-- Data provided follows --

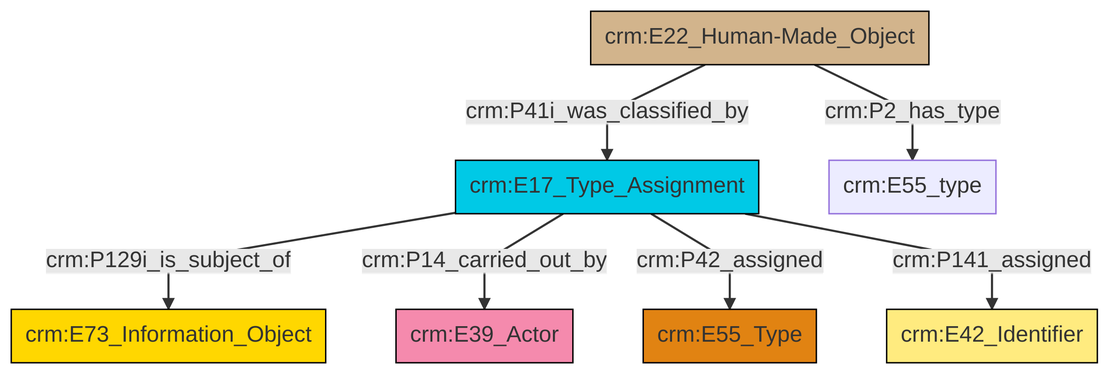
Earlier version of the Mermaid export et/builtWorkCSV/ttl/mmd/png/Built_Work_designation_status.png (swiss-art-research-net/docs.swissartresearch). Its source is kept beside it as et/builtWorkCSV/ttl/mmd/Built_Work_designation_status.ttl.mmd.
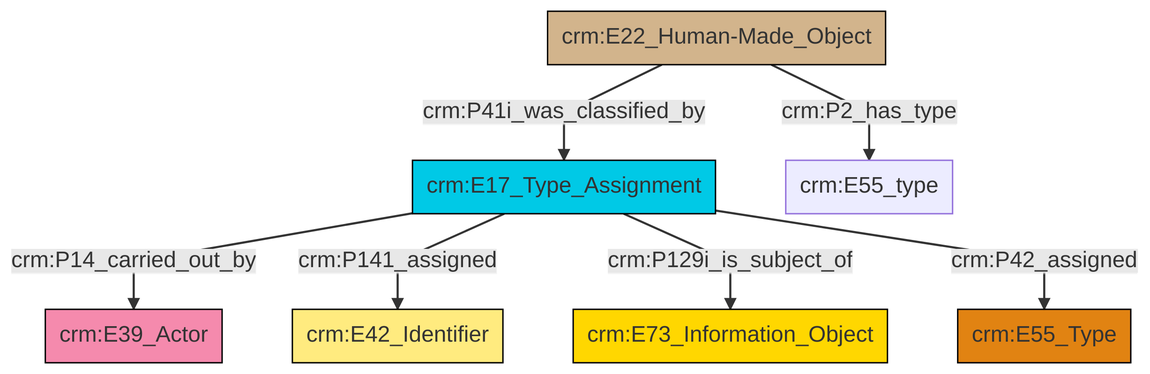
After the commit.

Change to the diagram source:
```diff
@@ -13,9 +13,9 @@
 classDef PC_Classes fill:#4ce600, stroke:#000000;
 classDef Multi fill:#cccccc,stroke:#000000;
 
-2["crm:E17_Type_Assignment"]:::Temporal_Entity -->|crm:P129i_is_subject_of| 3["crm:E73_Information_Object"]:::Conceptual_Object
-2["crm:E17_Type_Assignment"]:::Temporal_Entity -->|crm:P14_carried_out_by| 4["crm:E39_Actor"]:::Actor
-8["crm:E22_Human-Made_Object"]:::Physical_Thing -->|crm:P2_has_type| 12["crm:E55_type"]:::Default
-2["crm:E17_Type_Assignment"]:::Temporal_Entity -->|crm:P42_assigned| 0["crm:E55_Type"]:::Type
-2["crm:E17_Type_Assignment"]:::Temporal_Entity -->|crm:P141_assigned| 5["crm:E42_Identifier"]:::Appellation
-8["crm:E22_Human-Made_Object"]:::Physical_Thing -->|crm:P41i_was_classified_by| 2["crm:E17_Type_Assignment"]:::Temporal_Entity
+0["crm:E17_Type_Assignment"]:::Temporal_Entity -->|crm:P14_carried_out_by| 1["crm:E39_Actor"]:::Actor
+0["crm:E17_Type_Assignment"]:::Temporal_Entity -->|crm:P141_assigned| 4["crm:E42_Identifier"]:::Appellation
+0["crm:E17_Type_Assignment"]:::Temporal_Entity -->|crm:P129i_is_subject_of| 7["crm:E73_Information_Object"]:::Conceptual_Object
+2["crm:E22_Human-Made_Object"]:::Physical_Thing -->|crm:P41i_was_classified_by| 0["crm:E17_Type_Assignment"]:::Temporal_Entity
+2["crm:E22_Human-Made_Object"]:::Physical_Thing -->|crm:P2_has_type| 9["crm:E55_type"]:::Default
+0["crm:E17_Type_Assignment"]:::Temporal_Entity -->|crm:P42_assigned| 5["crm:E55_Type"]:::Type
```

-- Data provided concluded --
-- Data provided follows --

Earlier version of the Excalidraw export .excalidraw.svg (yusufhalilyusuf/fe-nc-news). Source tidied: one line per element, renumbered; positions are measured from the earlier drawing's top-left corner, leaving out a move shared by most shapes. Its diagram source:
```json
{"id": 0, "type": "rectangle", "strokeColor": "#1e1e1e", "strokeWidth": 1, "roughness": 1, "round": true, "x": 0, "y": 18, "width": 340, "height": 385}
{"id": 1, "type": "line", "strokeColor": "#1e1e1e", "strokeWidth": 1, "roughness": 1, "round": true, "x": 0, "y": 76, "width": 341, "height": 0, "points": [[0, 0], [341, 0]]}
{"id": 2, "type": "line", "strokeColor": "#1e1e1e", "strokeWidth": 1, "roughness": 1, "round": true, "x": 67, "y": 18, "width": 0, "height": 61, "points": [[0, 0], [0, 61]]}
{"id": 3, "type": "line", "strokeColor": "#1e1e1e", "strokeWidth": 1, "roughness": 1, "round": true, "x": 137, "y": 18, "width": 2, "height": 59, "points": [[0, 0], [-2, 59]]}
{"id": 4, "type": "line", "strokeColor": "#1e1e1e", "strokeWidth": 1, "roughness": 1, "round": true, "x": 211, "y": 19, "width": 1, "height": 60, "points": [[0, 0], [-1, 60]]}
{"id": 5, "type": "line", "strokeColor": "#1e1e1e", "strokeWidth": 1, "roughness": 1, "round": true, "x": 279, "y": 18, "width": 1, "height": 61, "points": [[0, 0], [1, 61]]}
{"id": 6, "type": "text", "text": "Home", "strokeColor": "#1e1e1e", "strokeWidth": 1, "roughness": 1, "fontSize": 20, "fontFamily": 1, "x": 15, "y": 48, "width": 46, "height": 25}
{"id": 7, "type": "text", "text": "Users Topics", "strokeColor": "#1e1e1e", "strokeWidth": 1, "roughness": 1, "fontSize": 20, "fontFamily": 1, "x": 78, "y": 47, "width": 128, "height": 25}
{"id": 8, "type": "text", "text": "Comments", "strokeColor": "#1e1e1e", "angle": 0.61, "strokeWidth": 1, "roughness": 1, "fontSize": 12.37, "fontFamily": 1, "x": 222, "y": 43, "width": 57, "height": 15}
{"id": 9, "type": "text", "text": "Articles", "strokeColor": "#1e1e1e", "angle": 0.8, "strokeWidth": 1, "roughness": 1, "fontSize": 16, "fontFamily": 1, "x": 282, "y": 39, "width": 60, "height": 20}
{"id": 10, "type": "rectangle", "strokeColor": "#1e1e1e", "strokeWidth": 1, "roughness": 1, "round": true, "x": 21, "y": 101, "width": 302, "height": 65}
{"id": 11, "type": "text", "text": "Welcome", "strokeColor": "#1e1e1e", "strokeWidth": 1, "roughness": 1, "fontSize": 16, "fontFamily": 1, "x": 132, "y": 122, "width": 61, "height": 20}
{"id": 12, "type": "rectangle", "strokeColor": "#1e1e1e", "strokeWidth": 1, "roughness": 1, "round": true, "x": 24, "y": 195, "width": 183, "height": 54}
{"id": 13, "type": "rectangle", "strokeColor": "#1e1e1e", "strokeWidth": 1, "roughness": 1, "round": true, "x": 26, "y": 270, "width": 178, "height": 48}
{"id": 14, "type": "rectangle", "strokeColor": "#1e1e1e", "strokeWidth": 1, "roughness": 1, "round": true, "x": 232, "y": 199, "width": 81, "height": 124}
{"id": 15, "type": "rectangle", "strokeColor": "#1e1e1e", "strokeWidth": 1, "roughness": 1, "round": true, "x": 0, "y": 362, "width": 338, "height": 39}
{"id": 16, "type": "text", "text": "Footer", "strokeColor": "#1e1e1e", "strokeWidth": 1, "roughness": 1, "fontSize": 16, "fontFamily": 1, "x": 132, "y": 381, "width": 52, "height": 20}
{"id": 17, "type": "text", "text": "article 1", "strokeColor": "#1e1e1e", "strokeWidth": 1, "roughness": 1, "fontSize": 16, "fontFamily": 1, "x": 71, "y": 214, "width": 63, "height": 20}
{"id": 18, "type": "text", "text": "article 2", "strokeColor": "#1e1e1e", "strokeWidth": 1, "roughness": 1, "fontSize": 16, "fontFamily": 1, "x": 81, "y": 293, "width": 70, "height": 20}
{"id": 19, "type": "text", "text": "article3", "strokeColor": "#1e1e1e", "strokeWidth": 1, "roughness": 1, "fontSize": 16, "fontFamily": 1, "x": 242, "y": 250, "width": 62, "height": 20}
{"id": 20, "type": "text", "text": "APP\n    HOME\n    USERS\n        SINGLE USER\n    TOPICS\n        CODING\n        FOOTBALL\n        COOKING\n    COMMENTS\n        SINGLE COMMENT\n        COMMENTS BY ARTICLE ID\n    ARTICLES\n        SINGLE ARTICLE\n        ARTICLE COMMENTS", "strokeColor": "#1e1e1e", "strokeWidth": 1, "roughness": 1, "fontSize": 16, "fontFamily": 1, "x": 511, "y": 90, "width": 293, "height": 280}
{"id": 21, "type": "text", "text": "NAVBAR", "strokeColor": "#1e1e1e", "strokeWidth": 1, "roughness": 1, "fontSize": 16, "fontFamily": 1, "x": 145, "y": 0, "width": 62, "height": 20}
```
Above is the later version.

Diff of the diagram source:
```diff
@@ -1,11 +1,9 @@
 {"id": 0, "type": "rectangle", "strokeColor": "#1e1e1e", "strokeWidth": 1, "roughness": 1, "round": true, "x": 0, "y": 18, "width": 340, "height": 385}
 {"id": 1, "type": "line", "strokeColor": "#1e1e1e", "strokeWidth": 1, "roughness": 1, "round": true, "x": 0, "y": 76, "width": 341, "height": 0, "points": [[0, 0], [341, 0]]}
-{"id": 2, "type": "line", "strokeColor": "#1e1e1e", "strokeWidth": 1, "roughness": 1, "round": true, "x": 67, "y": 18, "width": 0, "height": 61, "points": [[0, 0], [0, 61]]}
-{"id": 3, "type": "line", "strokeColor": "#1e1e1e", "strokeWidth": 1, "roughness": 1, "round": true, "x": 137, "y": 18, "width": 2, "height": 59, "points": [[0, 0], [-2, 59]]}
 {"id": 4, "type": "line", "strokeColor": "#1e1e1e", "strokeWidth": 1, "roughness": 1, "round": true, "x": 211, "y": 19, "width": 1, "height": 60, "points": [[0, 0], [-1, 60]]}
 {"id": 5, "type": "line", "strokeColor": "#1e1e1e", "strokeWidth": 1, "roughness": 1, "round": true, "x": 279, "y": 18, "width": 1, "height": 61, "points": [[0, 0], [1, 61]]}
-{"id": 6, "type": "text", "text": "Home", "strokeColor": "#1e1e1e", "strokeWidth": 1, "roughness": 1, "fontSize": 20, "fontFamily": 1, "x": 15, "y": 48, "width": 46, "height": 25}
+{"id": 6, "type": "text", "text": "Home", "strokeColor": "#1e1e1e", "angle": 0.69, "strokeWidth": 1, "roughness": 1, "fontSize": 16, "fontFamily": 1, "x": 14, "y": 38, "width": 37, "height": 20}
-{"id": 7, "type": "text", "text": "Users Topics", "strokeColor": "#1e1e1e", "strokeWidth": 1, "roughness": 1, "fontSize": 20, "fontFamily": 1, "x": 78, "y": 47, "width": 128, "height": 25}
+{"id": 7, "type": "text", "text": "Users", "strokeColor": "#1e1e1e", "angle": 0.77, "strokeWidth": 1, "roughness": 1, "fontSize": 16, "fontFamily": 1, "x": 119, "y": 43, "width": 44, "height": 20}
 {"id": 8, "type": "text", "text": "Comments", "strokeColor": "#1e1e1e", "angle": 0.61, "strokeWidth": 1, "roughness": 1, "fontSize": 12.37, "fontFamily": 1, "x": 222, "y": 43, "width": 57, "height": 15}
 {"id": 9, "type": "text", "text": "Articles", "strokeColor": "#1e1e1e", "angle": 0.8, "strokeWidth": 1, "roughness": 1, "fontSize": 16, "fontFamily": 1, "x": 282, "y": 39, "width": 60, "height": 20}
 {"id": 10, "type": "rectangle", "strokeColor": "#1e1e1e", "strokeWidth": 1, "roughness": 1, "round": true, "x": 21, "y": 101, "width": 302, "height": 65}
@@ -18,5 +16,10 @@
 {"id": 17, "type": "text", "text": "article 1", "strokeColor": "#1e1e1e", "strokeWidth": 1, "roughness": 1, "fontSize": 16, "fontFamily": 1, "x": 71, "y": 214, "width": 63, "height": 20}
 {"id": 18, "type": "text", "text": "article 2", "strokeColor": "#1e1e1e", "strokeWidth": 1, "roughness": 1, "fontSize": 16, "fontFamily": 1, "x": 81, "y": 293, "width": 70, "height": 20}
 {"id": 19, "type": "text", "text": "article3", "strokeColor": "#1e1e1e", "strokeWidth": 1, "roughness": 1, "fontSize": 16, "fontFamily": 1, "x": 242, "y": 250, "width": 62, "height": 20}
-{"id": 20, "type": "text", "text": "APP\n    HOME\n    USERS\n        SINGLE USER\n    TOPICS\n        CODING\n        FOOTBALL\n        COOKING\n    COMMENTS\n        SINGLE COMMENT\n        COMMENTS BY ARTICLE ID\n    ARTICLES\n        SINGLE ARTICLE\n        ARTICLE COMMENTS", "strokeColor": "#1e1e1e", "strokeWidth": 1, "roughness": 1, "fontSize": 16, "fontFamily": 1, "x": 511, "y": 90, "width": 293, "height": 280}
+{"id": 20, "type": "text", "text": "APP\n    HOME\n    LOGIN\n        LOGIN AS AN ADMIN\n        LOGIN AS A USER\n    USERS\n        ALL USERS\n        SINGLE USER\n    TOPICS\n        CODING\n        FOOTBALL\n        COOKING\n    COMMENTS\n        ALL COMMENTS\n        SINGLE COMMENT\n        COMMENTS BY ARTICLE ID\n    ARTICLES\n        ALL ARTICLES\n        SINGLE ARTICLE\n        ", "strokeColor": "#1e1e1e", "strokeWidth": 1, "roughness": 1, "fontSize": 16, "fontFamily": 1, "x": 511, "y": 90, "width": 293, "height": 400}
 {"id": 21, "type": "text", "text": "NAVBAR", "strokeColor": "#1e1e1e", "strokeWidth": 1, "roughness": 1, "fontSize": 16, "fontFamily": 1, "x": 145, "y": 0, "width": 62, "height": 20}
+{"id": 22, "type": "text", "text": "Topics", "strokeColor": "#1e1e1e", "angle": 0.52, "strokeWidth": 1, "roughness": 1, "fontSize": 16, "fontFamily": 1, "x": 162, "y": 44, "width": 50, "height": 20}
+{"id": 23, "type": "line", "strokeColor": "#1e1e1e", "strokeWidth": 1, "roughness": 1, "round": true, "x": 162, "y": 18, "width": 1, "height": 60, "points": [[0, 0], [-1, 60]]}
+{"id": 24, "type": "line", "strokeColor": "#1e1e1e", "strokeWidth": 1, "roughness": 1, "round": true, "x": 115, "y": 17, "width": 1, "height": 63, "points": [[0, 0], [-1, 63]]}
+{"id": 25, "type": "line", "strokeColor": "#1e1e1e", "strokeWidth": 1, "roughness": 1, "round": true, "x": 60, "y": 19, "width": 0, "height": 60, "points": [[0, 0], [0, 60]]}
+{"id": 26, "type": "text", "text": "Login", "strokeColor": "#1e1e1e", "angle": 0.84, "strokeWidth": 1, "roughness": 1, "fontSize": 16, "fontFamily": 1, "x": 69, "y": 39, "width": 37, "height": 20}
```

-- Data provided concluded --

• **Task goal**: Scan the material above. Copy each line that holds the word "source".

• **Result of the task**:
Earlier version of the Mermaid export et/builtWorkCSV/ttl/mmd/png/Built_Work_designation_status.png (swiss-art-research-net/docs.swissartresearch). Its source is kept beside it as et/builtWorkCSV/ttl/mmd/Built_Work_designation_status.ttl.mmd.
Change to the diagram source:
Earlier version of the Excalidraw export .excalidraw.svg (yusufhalilyusuf/fe-nc-news). Source tidied: one line per element, renumbered; positions are measured from the earlier drawing's top-left corner, leaving out a move shared by most shapes. Its diagram source:
Diff of the diagram source:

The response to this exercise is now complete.